* _Requirement_: Search the data below for the string "color" and copy all lines where it shows up.

* _Input records_:
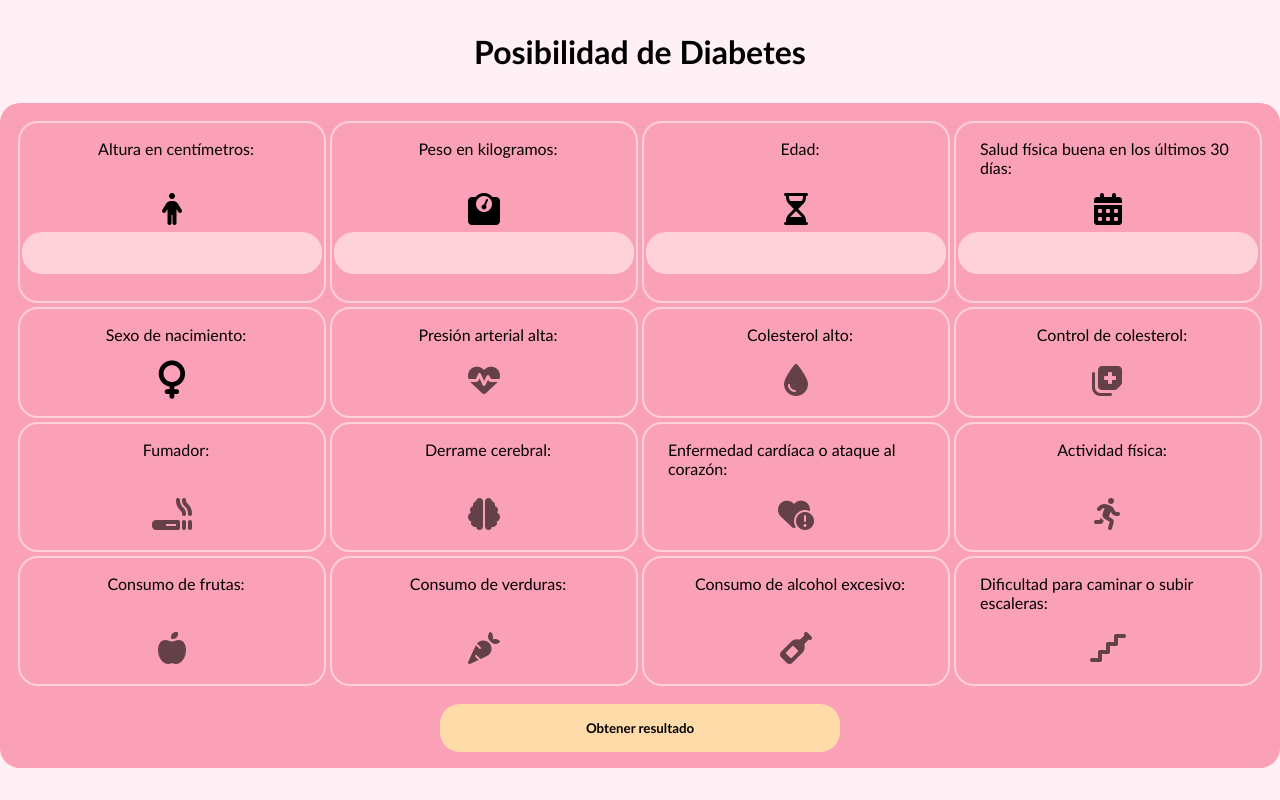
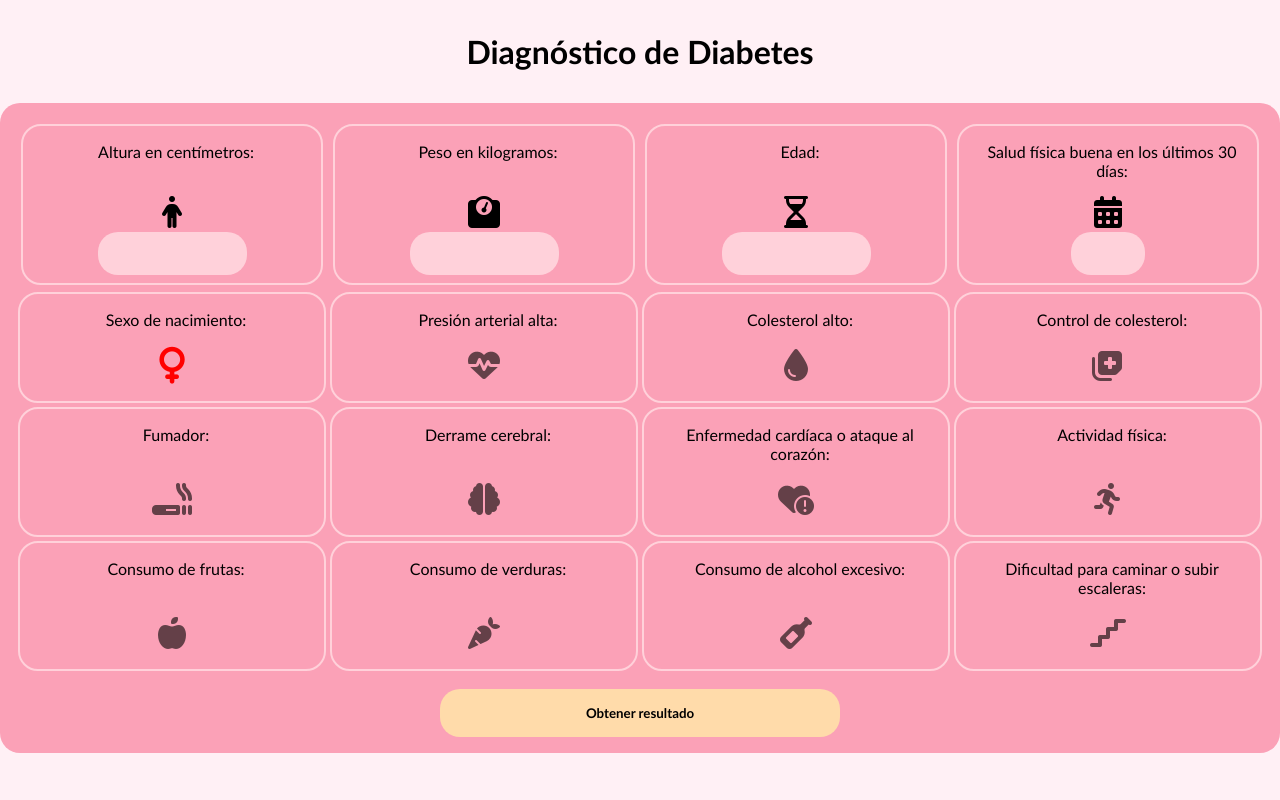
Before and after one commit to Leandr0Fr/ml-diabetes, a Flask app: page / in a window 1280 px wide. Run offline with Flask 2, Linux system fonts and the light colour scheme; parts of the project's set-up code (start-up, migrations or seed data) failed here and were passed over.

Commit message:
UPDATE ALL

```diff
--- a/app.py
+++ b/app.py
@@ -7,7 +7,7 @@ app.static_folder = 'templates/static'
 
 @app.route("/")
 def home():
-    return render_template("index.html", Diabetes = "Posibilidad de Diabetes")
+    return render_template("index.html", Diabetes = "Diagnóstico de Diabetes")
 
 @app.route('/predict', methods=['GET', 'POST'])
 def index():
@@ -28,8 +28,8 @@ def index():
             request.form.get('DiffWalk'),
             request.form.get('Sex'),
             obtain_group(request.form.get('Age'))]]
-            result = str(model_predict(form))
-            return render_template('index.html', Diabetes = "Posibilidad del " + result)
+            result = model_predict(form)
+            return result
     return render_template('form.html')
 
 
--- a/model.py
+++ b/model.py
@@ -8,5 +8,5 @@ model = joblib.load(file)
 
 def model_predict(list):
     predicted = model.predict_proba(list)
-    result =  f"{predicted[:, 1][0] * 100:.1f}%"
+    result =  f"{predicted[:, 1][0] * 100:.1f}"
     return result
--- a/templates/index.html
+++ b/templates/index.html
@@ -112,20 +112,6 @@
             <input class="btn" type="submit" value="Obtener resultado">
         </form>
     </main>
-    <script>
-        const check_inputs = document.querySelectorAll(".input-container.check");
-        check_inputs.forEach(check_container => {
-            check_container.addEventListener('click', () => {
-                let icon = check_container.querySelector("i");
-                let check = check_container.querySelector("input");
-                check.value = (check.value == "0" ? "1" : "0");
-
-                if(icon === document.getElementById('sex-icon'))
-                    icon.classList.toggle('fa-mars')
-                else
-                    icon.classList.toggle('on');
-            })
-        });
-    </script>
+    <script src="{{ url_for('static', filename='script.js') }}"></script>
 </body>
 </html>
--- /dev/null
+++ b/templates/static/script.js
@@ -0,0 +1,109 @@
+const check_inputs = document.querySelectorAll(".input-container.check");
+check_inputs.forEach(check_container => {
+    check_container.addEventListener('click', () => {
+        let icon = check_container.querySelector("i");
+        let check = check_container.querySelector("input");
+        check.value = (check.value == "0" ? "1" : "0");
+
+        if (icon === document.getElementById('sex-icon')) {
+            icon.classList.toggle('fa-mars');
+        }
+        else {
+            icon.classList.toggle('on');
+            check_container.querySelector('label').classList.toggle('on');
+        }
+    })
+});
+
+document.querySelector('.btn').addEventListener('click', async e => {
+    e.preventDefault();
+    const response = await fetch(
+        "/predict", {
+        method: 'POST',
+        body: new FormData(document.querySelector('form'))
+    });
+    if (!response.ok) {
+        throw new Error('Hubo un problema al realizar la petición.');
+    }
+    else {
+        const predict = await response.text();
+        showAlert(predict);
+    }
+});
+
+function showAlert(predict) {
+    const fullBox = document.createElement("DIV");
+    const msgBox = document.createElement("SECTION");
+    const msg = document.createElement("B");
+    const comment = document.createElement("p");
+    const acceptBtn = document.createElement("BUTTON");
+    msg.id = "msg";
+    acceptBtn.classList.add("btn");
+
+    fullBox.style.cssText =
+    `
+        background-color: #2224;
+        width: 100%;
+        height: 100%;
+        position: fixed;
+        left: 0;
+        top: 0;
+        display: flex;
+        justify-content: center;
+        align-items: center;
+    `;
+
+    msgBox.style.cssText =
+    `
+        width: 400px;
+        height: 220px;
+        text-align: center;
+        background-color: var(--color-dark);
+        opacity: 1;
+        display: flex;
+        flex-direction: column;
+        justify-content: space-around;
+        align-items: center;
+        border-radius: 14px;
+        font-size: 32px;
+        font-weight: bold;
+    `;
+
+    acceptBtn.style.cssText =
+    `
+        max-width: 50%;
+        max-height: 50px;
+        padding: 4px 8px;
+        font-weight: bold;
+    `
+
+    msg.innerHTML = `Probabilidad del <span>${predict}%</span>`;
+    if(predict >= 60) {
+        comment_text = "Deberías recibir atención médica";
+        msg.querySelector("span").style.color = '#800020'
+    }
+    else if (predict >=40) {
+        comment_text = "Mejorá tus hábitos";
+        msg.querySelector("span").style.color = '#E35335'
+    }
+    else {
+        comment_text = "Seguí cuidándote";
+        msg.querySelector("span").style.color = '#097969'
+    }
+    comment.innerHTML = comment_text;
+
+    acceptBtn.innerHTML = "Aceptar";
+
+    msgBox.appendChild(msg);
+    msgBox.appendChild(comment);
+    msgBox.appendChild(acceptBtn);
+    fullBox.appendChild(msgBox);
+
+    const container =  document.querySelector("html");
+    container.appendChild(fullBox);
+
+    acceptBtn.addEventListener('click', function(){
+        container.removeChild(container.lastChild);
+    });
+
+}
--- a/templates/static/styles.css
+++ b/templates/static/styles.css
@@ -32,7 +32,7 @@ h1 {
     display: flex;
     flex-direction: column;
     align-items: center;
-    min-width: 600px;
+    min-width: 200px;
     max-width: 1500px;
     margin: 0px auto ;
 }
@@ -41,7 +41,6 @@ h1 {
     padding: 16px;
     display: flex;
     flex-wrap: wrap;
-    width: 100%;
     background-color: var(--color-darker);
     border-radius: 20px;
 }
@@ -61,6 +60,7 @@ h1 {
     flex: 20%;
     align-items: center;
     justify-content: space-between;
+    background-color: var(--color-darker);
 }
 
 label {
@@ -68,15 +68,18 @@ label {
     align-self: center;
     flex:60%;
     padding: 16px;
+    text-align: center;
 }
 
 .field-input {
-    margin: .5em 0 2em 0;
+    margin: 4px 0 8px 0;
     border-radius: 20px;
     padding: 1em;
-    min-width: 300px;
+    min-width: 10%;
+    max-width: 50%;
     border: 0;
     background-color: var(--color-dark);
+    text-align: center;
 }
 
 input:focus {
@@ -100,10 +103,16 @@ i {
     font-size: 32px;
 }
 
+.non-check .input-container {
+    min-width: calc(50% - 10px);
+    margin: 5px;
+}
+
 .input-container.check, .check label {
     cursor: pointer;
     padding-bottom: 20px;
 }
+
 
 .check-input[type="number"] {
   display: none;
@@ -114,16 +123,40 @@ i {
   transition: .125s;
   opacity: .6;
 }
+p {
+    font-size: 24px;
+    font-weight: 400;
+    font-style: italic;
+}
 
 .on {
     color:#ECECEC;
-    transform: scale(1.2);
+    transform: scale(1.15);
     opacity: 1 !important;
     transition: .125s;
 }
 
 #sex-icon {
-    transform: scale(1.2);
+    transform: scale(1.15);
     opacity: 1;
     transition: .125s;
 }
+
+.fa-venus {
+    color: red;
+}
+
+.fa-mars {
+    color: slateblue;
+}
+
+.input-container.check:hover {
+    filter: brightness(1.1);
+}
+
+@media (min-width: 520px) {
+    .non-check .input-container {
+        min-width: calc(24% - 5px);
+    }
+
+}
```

* * *

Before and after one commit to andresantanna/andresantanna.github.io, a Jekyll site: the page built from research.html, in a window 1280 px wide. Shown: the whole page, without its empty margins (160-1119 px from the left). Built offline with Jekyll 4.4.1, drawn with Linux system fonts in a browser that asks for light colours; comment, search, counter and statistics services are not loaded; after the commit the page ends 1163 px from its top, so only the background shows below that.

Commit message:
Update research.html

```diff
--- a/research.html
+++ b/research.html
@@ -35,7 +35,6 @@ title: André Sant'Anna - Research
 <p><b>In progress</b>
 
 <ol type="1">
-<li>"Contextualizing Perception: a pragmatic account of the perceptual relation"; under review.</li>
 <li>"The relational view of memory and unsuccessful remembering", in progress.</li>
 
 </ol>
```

* _Answer to the exercise_:
+        background-color: #2224;
+        background-color: var(--color-dark);
+        msg.querySelector("span").style.color = '#800020'
+        msg.querySelector("span").style.color = '#E35335'
+        msg.querySelector("span").style.color = '#097969'
     background-color: var(--color-darker);
+    background-color: var(--color-darker);
     background-color: var(--color-dark);
     color:#ECECEC;
+    color: red;
+    color: slateblue;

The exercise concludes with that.